Guest Opinion: Marketing to women — where industries fall short
By Sasha Veenstra | Business development, Conference Event Management
As a previous guest opinion writer shared, 95 percent of women are financial decision makers, 84 percent of married women are either solely or jointly responsible for household financial decisions, and within the next decade, women will control more than two-thirds of the nation’s wealth. These are astounding statistics, which leaves me perplexed as to why industries aren’t marketing more toward women.
This enormous shift in wealth and purchasing power by women hasn’t happened overnight. The percentage of female senior executives, business owners and entrepreneurs who are accumulating sizable assets and wealth is rising significantly. College campuses are nearly 60 percent female. Baby boomer women stand to inherit wealth twice in the coming years – first from their parents and in-laws and then from the husbands they will statistically outlive. These numbers have been in front of us for some time and yet many industries are struggling to connect and effectively market to women.
Regardless of the industry, there are a few common reasons for this disconnect.
In my financial services experience, women view money differently than men. Many women aren’t focused on accumulating wealth but view money as a way to care for their families, improve their lives and find security. By focusing on these aspects, you may have more success in marketing any product or service to women.
They don’t want to be “talked at.” They want to be “talked with.” The type of service and communication is extremely important to effectively connecting with women. Skip the fancy graphics and catchy slogans and just tell them what your product does and why it meets their needs. Business is a partnership to women. Actively listen and build a rapport with them and you’ll have a lifelong customer.
Avoid the pink! Likely the single most important rule to marketing to women is to not generalize the entire gender. Women can be a mom, a wife, a single parent, a widow, an entrepreneur, a doctor, etc. Women are diverse with different life experiences, needs and expectations. Generalizing women in any one category can absolutely hinder your ability to connect with and market to them.
This past Super Bowl Sunday, many of us tuned in to watch the big game but also to watch the highly anticipated commercials. I challenge you to reflect on these commercials and ask yourself who was their target audience and did they hit the mark.
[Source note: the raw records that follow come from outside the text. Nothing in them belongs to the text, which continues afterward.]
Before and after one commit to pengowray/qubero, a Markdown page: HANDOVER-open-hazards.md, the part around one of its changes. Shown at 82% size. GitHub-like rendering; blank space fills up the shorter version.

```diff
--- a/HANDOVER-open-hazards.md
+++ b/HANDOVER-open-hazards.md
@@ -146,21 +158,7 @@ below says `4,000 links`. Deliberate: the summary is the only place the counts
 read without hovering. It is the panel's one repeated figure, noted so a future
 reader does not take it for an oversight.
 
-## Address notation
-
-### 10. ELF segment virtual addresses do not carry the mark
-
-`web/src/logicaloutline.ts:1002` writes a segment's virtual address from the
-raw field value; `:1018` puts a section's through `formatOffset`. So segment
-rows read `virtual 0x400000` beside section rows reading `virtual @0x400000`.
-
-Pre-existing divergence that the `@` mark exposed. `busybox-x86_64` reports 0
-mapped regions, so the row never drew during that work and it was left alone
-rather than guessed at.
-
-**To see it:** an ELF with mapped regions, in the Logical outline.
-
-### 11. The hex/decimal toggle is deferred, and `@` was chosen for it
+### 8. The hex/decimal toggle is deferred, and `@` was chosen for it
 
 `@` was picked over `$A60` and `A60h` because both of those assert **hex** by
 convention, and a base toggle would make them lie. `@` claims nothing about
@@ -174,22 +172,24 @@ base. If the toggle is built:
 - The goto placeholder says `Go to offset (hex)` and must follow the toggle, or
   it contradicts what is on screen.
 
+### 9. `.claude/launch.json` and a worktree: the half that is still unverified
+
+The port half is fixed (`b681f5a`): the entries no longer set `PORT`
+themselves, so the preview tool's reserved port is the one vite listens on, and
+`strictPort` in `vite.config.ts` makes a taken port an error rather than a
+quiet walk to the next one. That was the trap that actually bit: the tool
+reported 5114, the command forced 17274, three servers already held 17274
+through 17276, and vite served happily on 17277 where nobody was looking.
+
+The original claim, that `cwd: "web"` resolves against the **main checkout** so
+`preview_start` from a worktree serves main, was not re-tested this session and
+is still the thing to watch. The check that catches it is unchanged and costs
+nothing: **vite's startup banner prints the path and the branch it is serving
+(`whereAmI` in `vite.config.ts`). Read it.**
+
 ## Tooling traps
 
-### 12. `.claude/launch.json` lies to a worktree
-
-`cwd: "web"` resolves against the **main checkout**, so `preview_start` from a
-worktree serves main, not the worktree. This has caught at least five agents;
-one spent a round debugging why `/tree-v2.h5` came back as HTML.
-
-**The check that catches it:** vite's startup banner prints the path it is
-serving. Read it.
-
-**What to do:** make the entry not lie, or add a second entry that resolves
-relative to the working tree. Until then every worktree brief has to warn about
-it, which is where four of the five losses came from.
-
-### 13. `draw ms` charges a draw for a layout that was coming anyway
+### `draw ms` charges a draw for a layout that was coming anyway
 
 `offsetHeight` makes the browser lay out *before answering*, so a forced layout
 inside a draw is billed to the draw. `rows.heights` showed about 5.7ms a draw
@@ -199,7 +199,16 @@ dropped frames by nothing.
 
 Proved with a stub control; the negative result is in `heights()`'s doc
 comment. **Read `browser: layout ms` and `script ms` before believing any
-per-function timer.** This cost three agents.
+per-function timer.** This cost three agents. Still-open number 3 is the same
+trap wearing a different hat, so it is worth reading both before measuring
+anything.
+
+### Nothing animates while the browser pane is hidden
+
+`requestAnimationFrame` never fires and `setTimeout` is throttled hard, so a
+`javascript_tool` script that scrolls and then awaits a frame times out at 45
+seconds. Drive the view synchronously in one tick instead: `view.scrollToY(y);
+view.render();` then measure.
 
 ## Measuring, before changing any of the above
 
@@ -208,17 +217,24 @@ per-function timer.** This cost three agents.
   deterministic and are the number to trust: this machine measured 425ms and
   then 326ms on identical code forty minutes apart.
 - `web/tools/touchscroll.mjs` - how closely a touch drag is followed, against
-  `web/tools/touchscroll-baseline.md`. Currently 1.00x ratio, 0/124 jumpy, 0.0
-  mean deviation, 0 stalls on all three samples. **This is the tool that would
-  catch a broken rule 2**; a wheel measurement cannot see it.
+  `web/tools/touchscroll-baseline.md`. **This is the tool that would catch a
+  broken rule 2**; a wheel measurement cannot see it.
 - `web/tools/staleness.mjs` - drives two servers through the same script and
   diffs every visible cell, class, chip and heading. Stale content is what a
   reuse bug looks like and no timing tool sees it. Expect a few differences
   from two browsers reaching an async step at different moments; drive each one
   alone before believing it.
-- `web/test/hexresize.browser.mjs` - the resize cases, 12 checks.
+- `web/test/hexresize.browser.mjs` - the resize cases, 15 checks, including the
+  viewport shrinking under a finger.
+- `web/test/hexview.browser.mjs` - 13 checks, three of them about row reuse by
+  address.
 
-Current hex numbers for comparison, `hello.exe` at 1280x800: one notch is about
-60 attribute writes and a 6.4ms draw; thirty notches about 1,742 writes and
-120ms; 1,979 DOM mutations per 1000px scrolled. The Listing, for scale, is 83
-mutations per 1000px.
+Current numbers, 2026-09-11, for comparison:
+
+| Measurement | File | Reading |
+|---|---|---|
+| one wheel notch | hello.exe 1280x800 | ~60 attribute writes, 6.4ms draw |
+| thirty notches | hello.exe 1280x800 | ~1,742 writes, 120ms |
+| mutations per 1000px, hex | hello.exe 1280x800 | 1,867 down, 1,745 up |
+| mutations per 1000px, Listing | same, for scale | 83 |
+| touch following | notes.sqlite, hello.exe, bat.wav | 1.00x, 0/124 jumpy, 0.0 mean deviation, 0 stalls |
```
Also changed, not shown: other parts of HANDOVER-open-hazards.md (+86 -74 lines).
Sasha Veenstra leads business development for Conference Event Management, which helps companies achieve their goals and improve productivity.